== SUPPLIED RECORDS ==
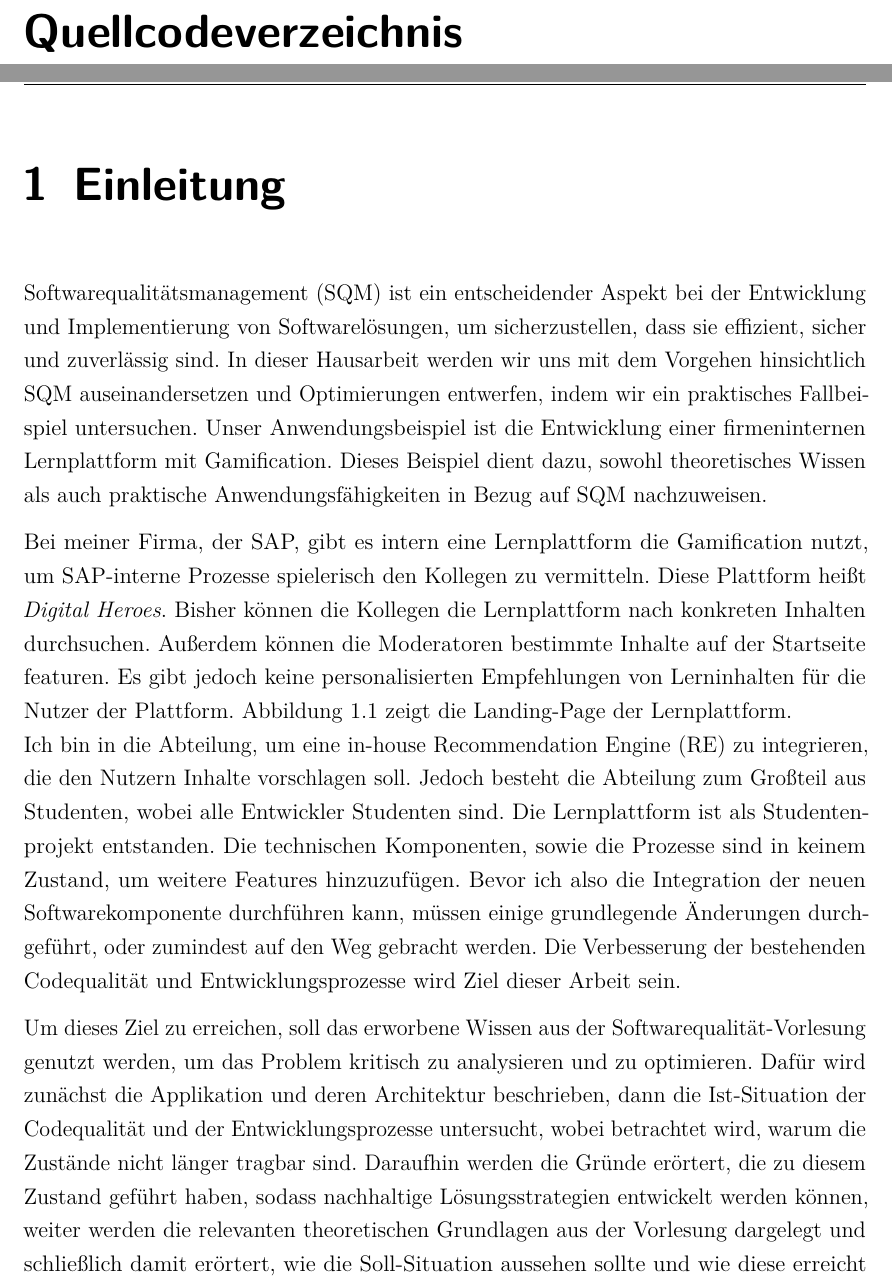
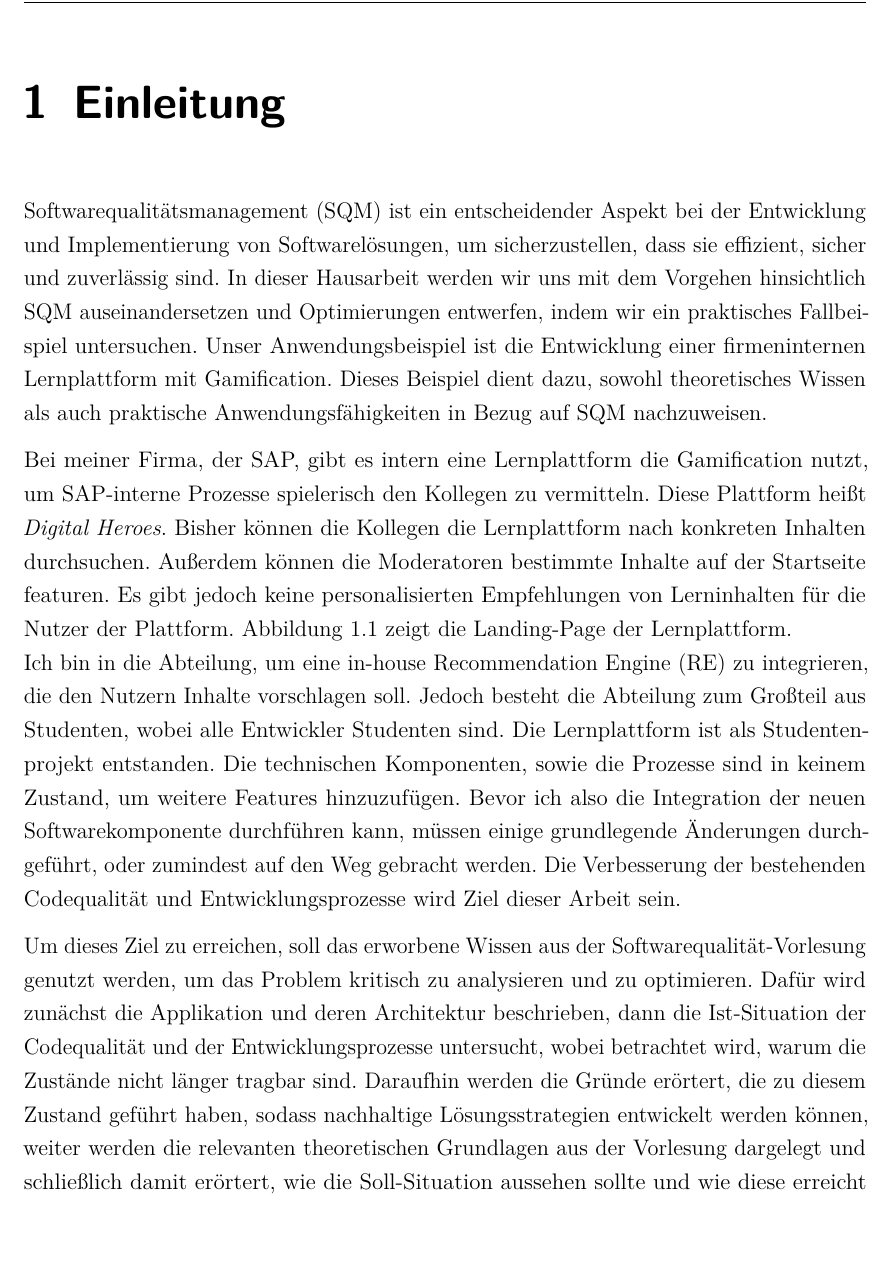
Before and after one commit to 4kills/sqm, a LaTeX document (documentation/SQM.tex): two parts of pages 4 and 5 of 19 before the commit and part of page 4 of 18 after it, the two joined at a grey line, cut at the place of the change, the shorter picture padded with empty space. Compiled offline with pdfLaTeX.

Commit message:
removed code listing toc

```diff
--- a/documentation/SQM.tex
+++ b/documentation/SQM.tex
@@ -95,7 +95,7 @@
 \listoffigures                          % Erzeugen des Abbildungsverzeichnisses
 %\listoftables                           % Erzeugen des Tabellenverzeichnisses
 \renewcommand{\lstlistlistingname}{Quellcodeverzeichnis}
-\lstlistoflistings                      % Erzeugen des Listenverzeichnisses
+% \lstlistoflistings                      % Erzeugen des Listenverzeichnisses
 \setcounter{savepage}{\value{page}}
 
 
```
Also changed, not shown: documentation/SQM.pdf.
* * *
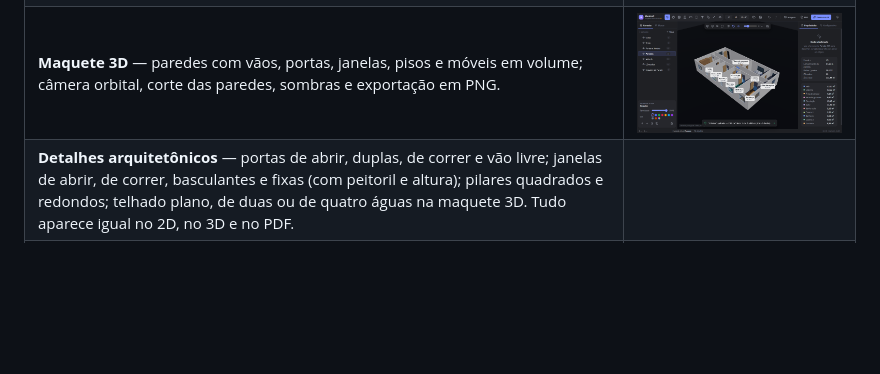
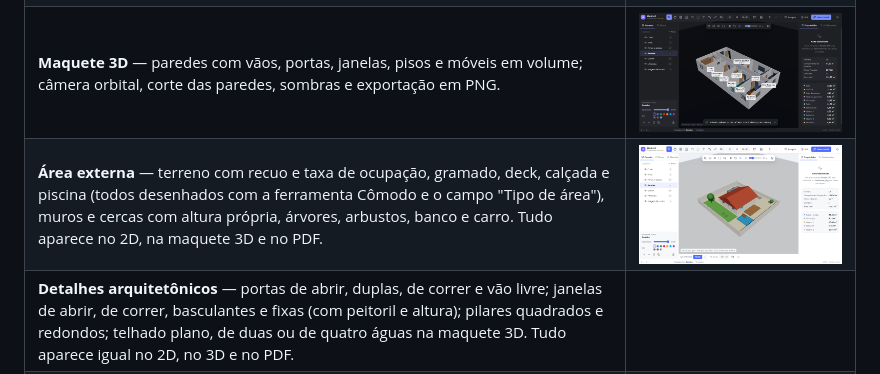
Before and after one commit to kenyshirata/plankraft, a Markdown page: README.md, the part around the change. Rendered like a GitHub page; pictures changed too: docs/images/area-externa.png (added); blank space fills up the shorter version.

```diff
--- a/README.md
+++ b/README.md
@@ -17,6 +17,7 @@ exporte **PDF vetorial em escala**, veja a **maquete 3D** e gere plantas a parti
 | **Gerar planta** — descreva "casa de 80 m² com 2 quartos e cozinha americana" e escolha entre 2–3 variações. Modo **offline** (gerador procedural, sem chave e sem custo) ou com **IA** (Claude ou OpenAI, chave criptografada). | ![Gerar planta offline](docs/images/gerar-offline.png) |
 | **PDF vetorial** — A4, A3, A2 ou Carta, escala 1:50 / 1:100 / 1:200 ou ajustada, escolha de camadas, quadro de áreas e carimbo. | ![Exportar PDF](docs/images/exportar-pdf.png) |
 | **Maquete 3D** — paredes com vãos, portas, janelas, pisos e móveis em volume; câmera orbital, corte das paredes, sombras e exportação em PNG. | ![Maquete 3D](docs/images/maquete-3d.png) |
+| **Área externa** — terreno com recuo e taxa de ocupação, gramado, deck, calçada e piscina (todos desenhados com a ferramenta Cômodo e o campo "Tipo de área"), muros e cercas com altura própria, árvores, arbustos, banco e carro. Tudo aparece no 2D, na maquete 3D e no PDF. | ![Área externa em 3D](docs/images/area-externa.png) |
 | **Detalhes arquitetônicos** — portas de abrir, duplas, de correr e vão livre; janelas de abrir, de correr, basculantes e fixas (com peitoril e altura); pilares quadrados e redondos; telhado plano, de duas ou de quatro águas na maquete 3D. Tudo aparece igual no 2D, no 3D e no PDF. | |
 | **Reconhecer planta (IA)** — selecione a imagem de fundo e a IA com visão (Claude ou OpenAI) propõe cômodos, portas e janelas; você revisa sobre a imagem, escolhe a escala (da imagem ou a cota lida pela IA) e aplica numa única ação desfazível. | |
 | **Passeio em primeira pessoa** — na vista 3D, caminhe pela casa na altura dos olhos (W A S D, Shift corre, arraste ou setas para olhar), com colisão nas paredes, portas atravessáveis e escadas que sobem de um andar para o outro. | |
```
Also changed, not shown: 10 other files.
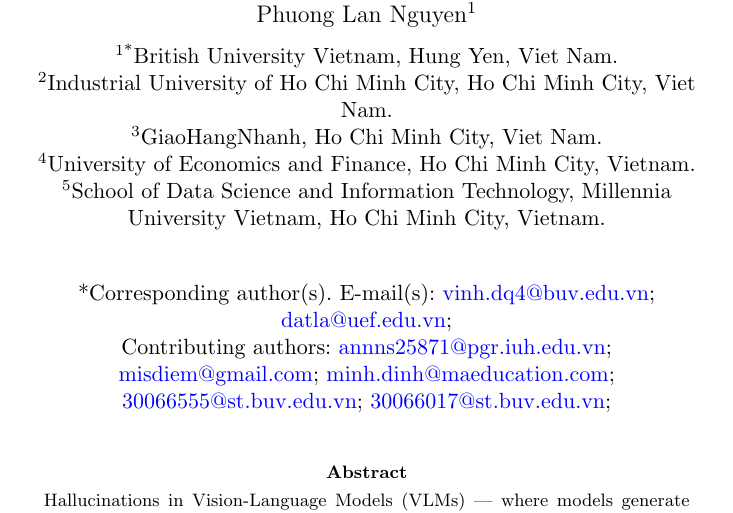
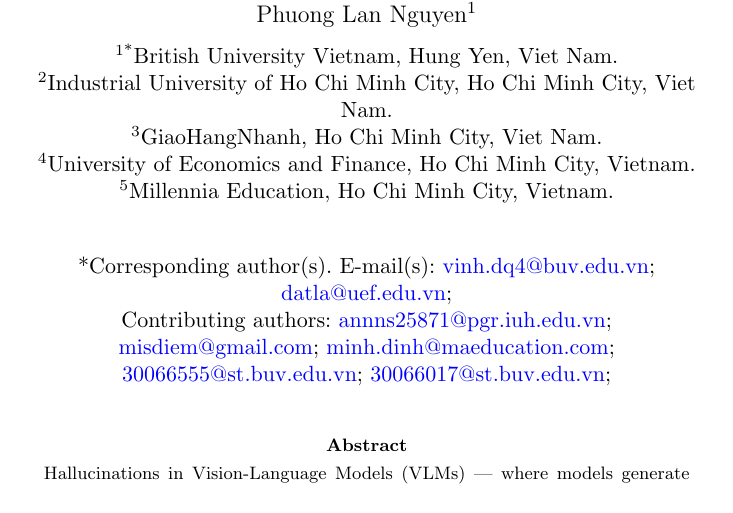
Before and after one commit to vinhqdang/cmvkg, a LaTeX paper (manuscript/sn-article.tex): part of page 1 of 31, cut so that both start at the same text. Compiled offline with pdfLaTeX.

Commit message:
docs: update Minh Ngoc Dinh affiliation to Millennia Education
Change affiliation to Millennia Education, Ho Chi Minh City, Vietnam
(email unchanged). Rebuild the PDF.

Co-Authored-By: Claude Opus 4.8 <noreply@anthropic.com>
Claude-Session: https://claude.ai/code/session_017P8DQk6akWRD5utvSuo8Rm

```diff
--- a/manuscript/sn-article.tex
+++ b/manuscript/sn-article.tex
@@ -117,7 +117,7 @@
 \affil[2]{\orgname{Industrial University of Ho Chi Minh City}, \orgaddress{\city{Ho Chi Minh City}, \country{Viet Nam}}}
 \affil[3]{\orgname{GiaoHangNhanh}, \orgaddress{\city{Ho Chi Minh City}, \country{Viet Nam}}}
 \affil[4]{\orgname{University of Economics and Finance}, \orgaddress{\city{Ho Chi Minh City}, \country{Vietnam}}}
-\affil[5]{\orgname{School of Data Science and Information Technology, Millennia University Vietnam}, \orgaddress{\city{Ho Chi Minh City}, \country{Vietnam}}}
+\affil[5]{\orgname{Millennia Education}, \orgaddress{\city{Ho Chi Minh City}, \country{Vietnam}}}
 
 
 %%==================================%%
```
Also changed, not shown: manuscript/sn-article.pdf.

== WORK TO COMPLETE ==
What lines above contain the string "portas"? Copy all of them.

== SOLUTION TO THE PROBLEM ==
 | **Maquete 3D** — paredes com vãos, portas, janelas, pisos e móveis em volume; câmera orbital, corte das paredes, sombras e exportação em PNG. | ![Maquete 3D](docs/images/maquete-3d.png) |
 | **Detalhes arquitetônicos** — portas de abrir, duplas, de correr e vão livre; janelas de abrir, de correr, basculantes e fixas (com peitoril e altura); pilares quadrados e redondos; telhado plano, de duas ou de quatro águas na maquete 3D. Tudo aparece igual no 2D, no 3D e no PDF. | |
 | **Reconhecer planta (IA)** — selecione a imagem de fundo e a IA com visão (Claude ou OpenAI) propõe cômodos, portas e janelas; você revisa sobre a imagem, escolhe a escala (da imagem ou a cota lida pela IA) e aplica numa única ação desfazível. | |
 | **Passeio em primeira pessoa** — na vista 3D, caminhe pela casa na altura dos olhos (W A S D, Shift corre, arraste ou setas para olhar), com colisão nas paredes, portas atravessáveis e escadas que sobem de um andar para o outro. | |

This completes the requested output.